Shortly before the beginning of the first lesson, there were some last minute problems. The announcements for the course were a bit too late in-world. In addition to that, the Arabic article in IOL announcing the course appeared on the day of the course. The good news was that there was a lot of interest but many were new to SL or even had only signed up to SL because of the course. However, in order to attend the classes, they needed at least some basic SL skills. I would have no time to help them during the class. So, besides one person, who I helped directly, I sent potential students to an orientation station which is available in many languages. 

My original plan had been that students who subscribed to the course would get access to the Moodle course component prior to the course where there are links to tutorials in-world and online. They would then have had time to learn all the necessary skills. I was even planning to offer one session before the actual lessons to help students with SL skills. 

Another totally unexpected issue came up: Some Arab female students from the Gulf did not want to use voice during the lesson. But the lessons will all be in voice. What do do? I contacted the IOL Manager of the Island. They searched the Fatwa bank and found some Fatwas that stated that Islamically this is not a problem. But the students still did not want to do it. I didn‘t want to exclude them, so I agreed finally that they could observe the lessons. 

Another problem. When I logged in minutes before the lesson, my skirt suddenly disappeared! I always hear about these embarrassing moments that some teachers have in class in Real Life. Nothing of that sort  ever has happened to me so far in RL but here I was without a skirt. I was wearing it but it was invisible). Fortunately, changing into a different outfit helped – off the Kimono and into my Vietnamese outfit 🙂 Just in time. Glad this is much easier done than in RL.

Jul 08

Lesson planning for Second Life classes

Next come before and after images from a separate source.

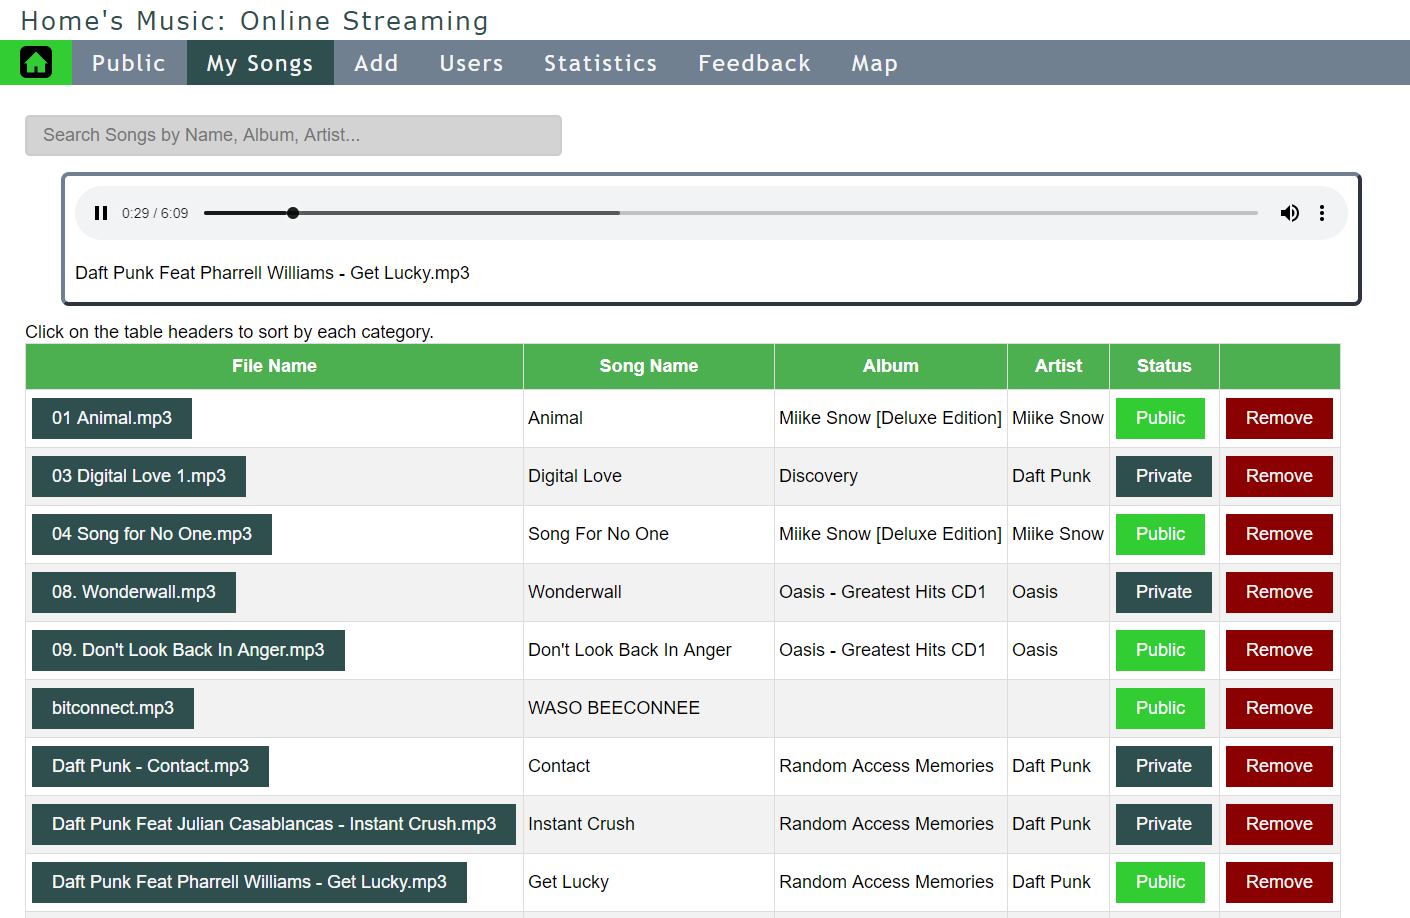
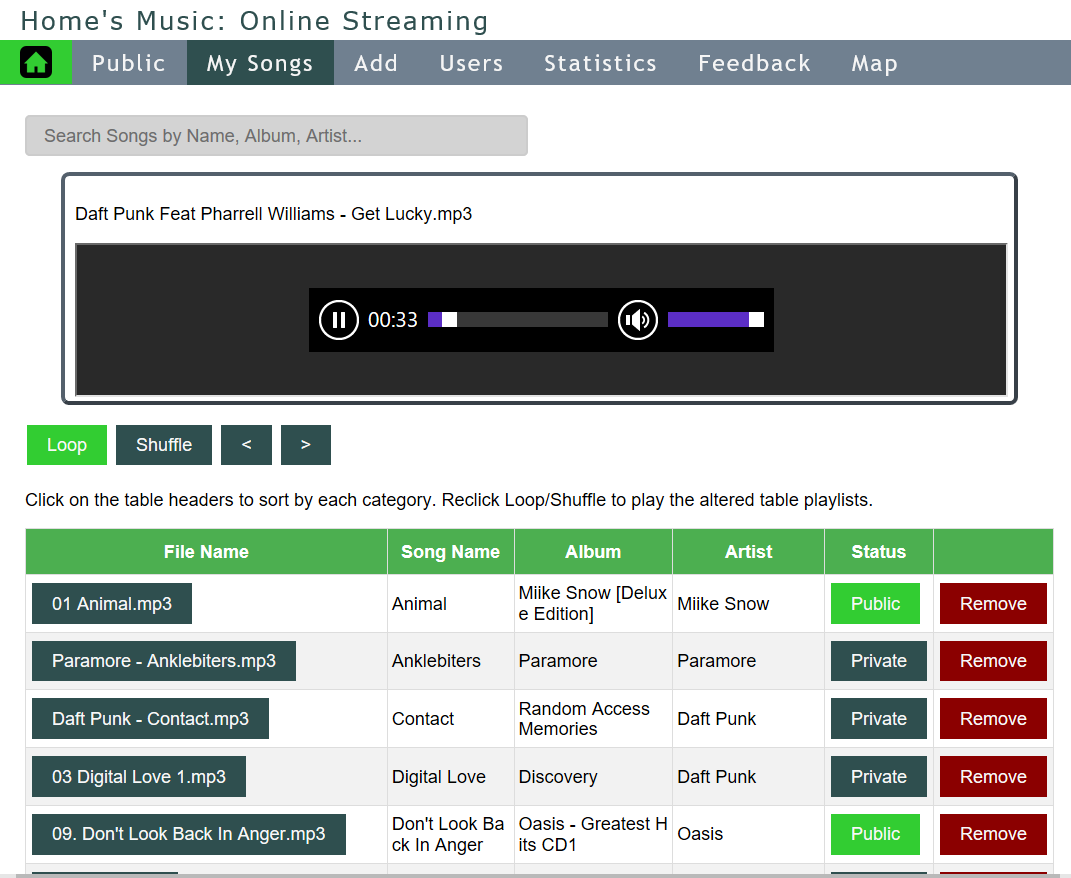
Fixed Chrome streaming slider. Also other fixes.

diff --git a/css/player.css b/css/player.css
@@ -2,10 +2,12 @@
     margin: 16px auto 16px;
     padding: 10px 10px 0 10px;
     width: calc(100% - 100px);
-    /*position:fixed; /* Puts the playerArea in one fixed spot */
     top: 100px;
     border: 4px outset slategray;
     border-radius: 8px;
+    overflow: hidden;
+    resize: both;
+    background-color: #f1f1f1;
 }
 
 #player {

diff --git a/Script/ajaxRequestSong.js b/Script/ajaxRequestSong.js
@@ -1,6 +1,6 @@
 function postSong(user, song) {
     $.ajax({
-        url: "PHP/playerModal.php",
+        url: "PHP/playerModalStream.php",
         data:'playSong='+song+'&userName='+user,
         type: "POST",
         success:function(data){

diff --git a/PHP/playerModalStream.php b/PHP/playerModalStream.php
@@ -10,7 +10,7 @@ if (isset($_POST['playSong'])) {
     echo "<div id='playerArea'>";
     echo "<p>".rawurldecode($file)."</p>";
     $url = "song.php?user=" . $_POST['userName'] . "&fileName=" . rawurlencode($file);
-    echo "<iframe src='$url' height='100'></iframe>";
+    echo "<iframe src='$url' height='150'></iframe>";
     echo "</div>";
 }
 ?>

diff --git a/song.php b/song.php
@@ -57,8 +57,6 @@ if (isset($_GET['fileName'])) {
     header("Content-Transfer-Encoding: chunked");
     $song = readfile($absolutePath);//your song directory
 
-    echo "<audio id=\"player\" controls autoplay><source src='" . $song . "'></audio>";
-
     ob_clean();
     flush();
 }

Planning lesson for SL classes is really very time-consuming, especially when one has to start from scratch. This was one of the reasons why I have started meeting regularly with online colleauges in SL and created the SLexperiments Wiki. Besides making the transition to SL teaching and pedagogy and keeping the limitations and strengths of SL in mind, I also have to keep the costs under control. At the moment, presentation slides and pictures for SL have to be prepared out-of-world and uploaded for a cost. L$ 10 for one picture doesn‘t seem too much, but if you plan a whole course it can accumulate. As there isn‘t a tool that would replace  a Real Life whiteboard*, on which you can quickly draw a picture or write a sample sentence, lesson preparation has to be very thorough and this also means that there are more slides and pictures than in a regular RL class. 

But talking about money, SL residents seem to be very generous people. One day, I was preparing the class, when a lady flew in and started chatting with me. I kind of complaint about the costs of uploading pictures as I was just doing that. When she learned that the course was offered by me free of charge, she donated some Linden dollars. I was speechless! I thanked her and because she is an English native-speaker, asked whether she would like to be a guest in one of my lessons so that students could interview her. She agreed.

For another lesson, I needed flags of many countries. I found some in the onrez shop for a reasonable price. But somehow I had problems buying them. I contacted the owner, Waldo Schumann (SL name). First, he tried to help me solve my problem but then he decided to donate the flags 🙂 I was very happy, as you can imagine.